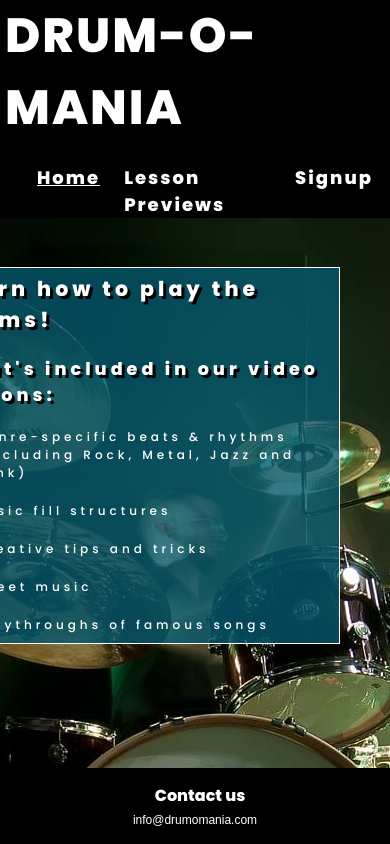
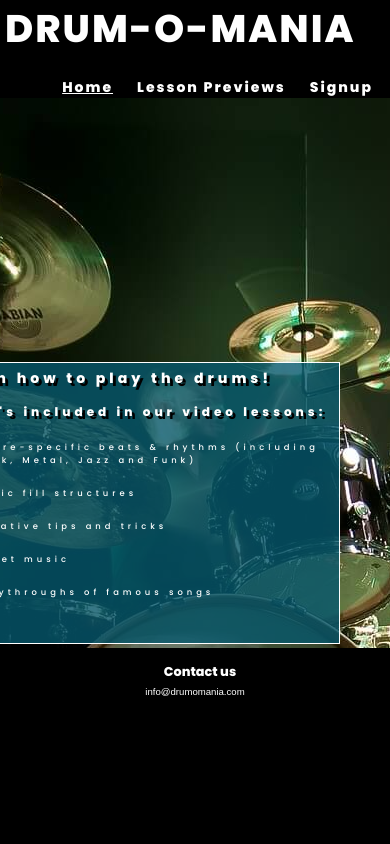
Before and after one commit to Code-Institute-Submissions/Drum-o-Mania, a plain HTML site: page index.html in a window 390 px wide. Drawn offline with Linux system fonts and the light colour scheme.

Commit message:
Add media queries

```diff
--- a/assets/css/style.css
+++ b/assets/css/style.css
@@ -96,7 +96,7 @@ a {
 }
 
 form {
-    font-size: 120%;
+    font-size: 18px;
     font-family: Poppins, sans-serif;
     text-align: center;
     color:white;
@@ -144,7 +144,7 @@ li a:hover {
 }
 
 #overlay {
-    font-size: 110%;
+    font-size: 100%;
     font-family: Arial;
     letter-spacing: 4px;
     background-color: rgba(5, 88, 109, 0.8);
@@ -193,3 +193,33 @@ footer {
     margin-top: 15px;
     margin-bottom: 15px;
 }
+
+/* Media queries */
+
+@media screen and (max-width:890px) {
+    #logo {
+        font-size: 240%;
+    }
+
+    nav li {
+        font-size: 14px;
+    }
+
+    #overlay {
+        font-size: 75%;
+        width: 400px;
+        height: 280px;
+    }
+
+    #overlay li {
+        font-size: 70%;
+    }
+
+    footer h4 {
+        font-size: 80%;
+    }
+
+    footer p {
+        font-size: 60%;
+    }
+}
```
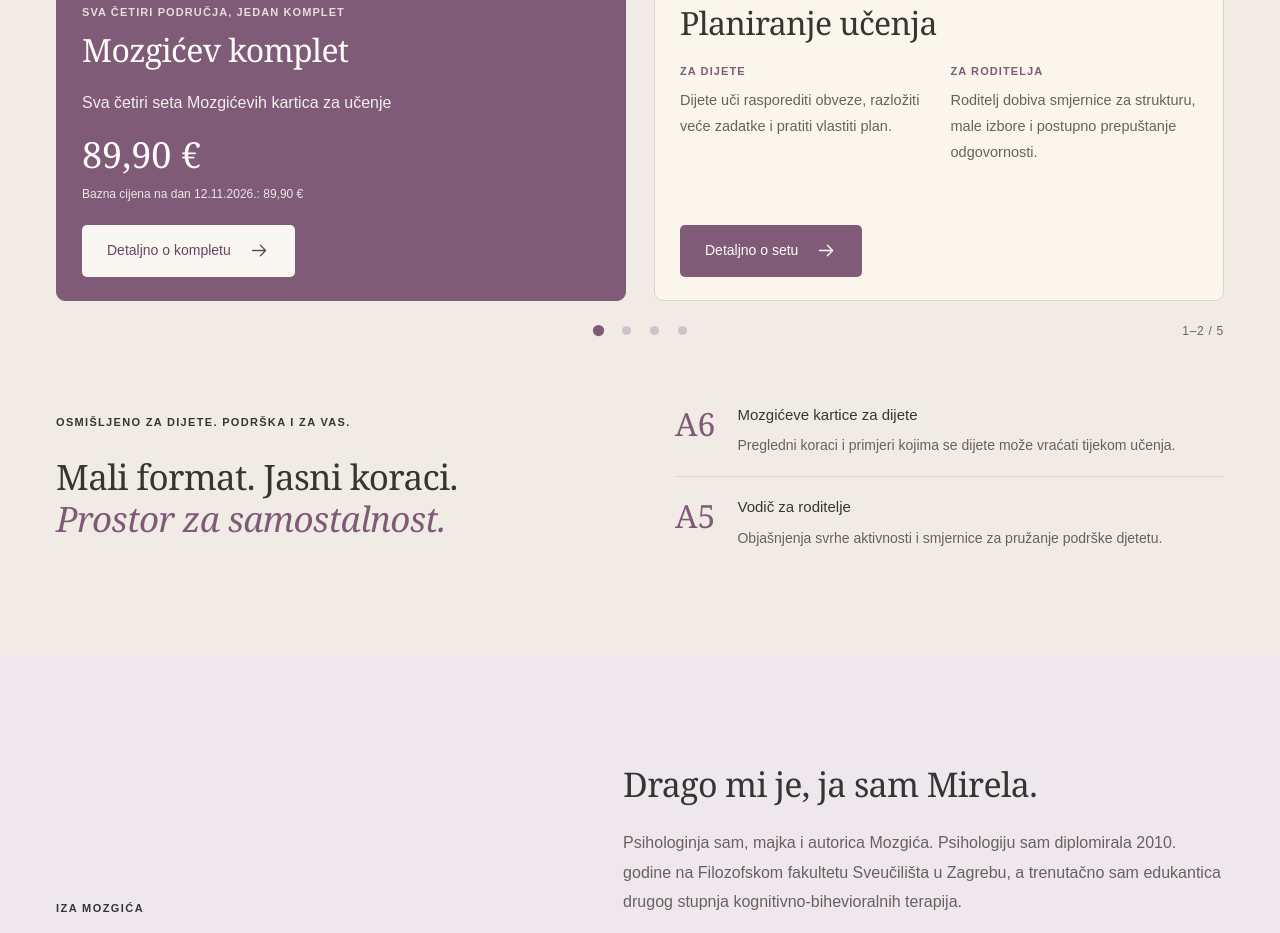
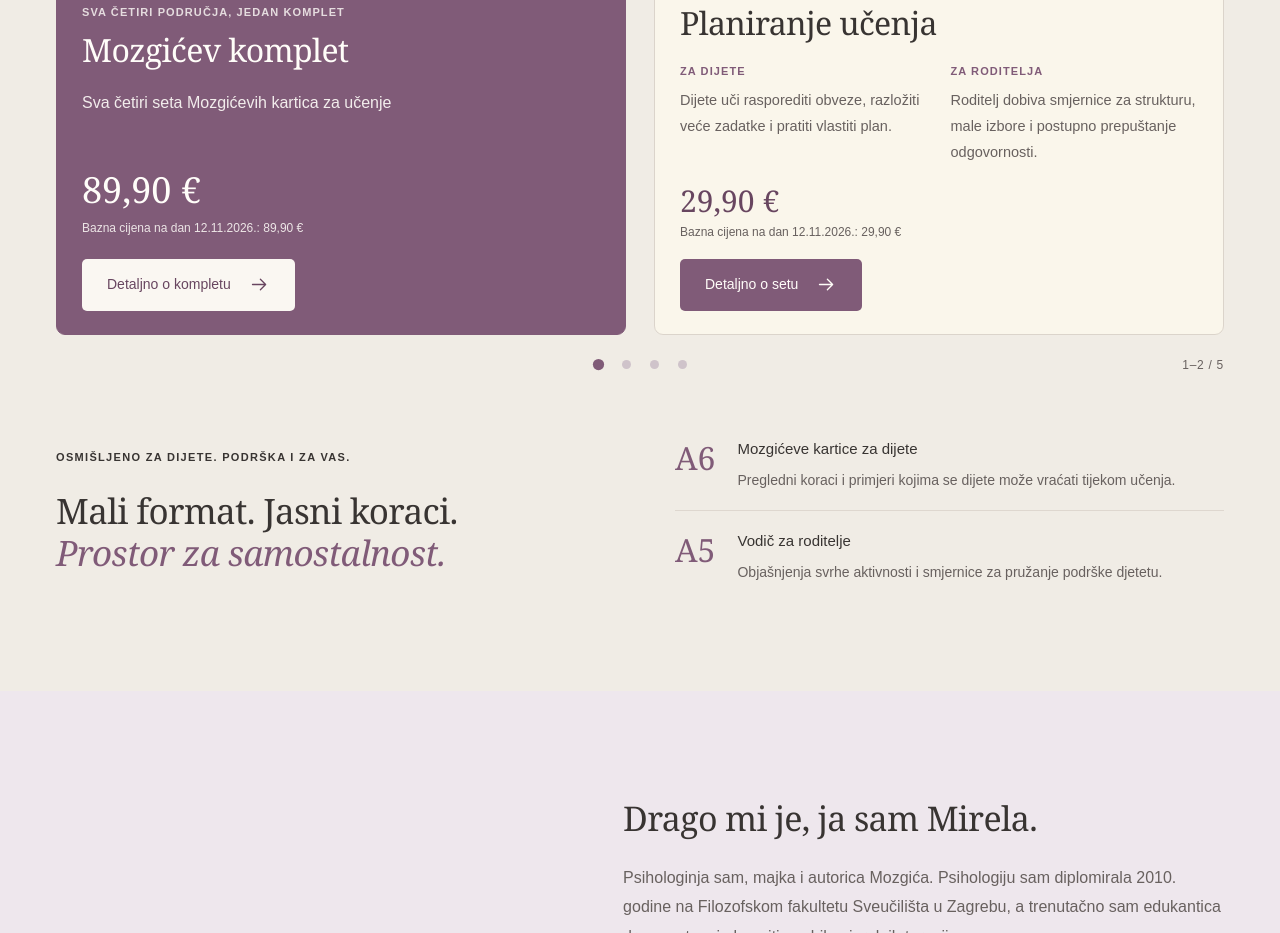
Before and after one commit to Matija347/web, a plain HTML site: page index.html in a window 1280 px wide. Shown: the part 2239-3172 px from the top of the page. Drawn offline with Linux system fonts and the light colour scheme.

Commit message:
Početna: cijena i bazna cijena u karticama setova
- Svaka od četiri kartice setova u carouselu ima cijenu 29,90 € i
  "Bazna cijena na dan 12.11.2026.: 29,90 €" iznad gumba
  "Detaljno o setu".
- Kartica kompleta: cijena je sada također odmah iznad gumba, pa su
  cijene i gumbi poravnati u svim karticama.

Co-Authored-By: Claude Opus 5.5 <noreply@anthropic.com>
Claude-Session: https://claude.ai/code/session_01AfrVhwdsmSi5i8UUnMmeKv

```diff
--- a/index.html
+++ b/index.html
@@ -173,6 +173,7 @@
               <p><strong>Za dijete</strong> Dijete uči rasporediti obveze, razložiti veće zadatke i pratiti vlastiti plan.</p>
               <p><strong>Za roditelja</strong> Roditelj dobiva smjernice za strukturu, male izbore i postupno prepuštanje odgovornosti.</p>
             </div>
+            <p class="set-price"><strong>29,90 €</strong> <small class="base-price">Bazna cijena na dan 12.11.2026.: 29,90 €</small></p>
             <a aria-label="Detaljno o setu: Planiranje učenja" class="button product-button" href="/setovi/planiranje-ucenja/">Detaljno o setu <svg aria-hidden="true"><use href="#arrow"></use></svg></a>
           </div>
         </article>
@@ -189,6 +190,7 @@
               <p><strong>Za dijete</strong> Dijete uči razumjeti tekst, izdvojiti važno i objasniti pročitano svojim riječima.</p>
               <p><strong>Za roditelja</strong> Roditelj dobiva smjernice kako pitanjima i primjerenom podrškom poticati razumijevanje.</p>
             </div>
+            <p class="set-price"><strong>29,90 €</strong> <small class="base-price">Bazna cijena na dan 12.11.2026.: 29,90 €</small></p>
             <a aria-label="Detaljno o setu: Aktivno čitanje" class="button product-button" href="/setovi/aktivno-citanje/">Detaljno o setu <svg aria-hidden="true"><use href="#arrow"></use></svg></a>
           </div>
         </article>
@@ -205,6 +207,7 @@
               <p><strong>Za dijete</strong> Dijete uči izdvojiti pojmove, povezati ih u cjelinu i ponavljati uz vlastitu mapu.</p>
               <p><strong>Za roditelja</strong> Roditelj dobiva smjernice kako podržati djetetovo razmišljanje, odabir i organizaciju gradiva.</p>
             </div>
+            <p class="set-price"><strong>29,90 €</strong> <small class="base-price">Bazna cijena na dan 12.11.2026.: 29,90 €</small></p>
             <a aria-label="Detaljno o setu: Mentalne mape" class="button product-button" href="/setovi/mentalne-mape/">Detaljno o setu <svg aria-hidden="true"><use href="#arrow"></use></svg></a>
           </div>
         </article>
@@ -221,6 +224,7 @@
               <p><strong>Za dijete</strong> Dijete uči izraditi vlastite kartice, prisjetiti se odgovora i procijeniti što još treba ponoviti.</p>
               <p><strong>Za roditelja</strong> Roditelj dobiva smjernice za podršku pri izradi, provjeri odgovora i postupnom osamostaljivanju.</p>
             </div>
+            <p class="set-price"><strong>29,90 €</strong> <small class="base-price">Bazna cijena na dan 12.11.2026.: 29,90 €</small></p>
             <a aria-label="Detaljno o setu: Aktivno prisjećanje" class="button product-button" href="/setovi/aktivno-prisjecanje/">Detaljno o setu <svg aria-hidden="true"><use href="#arrow"></use></svg></a>
           </div>
         </article>
--- a/site.css
+++ b/site.css
@@ -597,3 +597,30 @@
     text-align: left;
   }
 }
+
+/* Početna, kartice setova: cijena i bazna cijena iznad gumba */
+.product-copy .set-price {
+  display: flex;
+  flex-direction: column;
+  gap: 4px;
+  margin: auto 0 18px;
+  color: var(--plum-dark);
+}
+.product-copy .set-price strong {
+  font: 400 30px/1.2 var(--serif);
+}
+.product-copy .set-price .base-price {
+  margin-top: 0;
+  color: var(--muted);
+  opacity: 1;
+}
+.product-copy .set-price + .product-button {
+  margin-top: 0;
+}
+/* Komplet: cijena odmah iznad gumba, kao u karticama setova */
+.product.komplet .komplet-price {
+  margin-top: auto;
+}
+.product.komplet .komplet-price + .product-button {
+  margin-top: 0;
+}
```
+===+
* _Assignment_: Every line with "button" in it should be copied from the entries.

* _Expected output_:
             <a aria-label="Detaljno o setu: Planiranje učenja" class="button product-button" href="/setovi/planiranje-ucenja/">Detaljno o setu <svg aria-hidden="true"><use href="#arrow"></use></svg></a>
             <a aria-label="Detaljno o setu: Aktivno čitanje" class="button product-button" href="/setovi/aktivno-citanje/">Detaljno o setu <svg aria-hidden="true"><use href="#arrow"></use></svg></a>
             <a aria-label="Detaljno o setu: Mentalne mape" class="button product-button" href="/setovi/mentalne-mape/">Detaljno o setu <svg aria-hidden="true"><use href="#arrow"></use></svg></a>
             <a aria-label="Detaljno o setu: Aktivno prisjećanje" class="button product-button" href="/setovi/aktivno-prisjecanje/">Detaljno o setu <svg aria-hidden="true"><use href="#arrow"></use></svg></a>
+.product-copy .set-price + .product-button {
+.product.komplet .komplet-price + .product-button {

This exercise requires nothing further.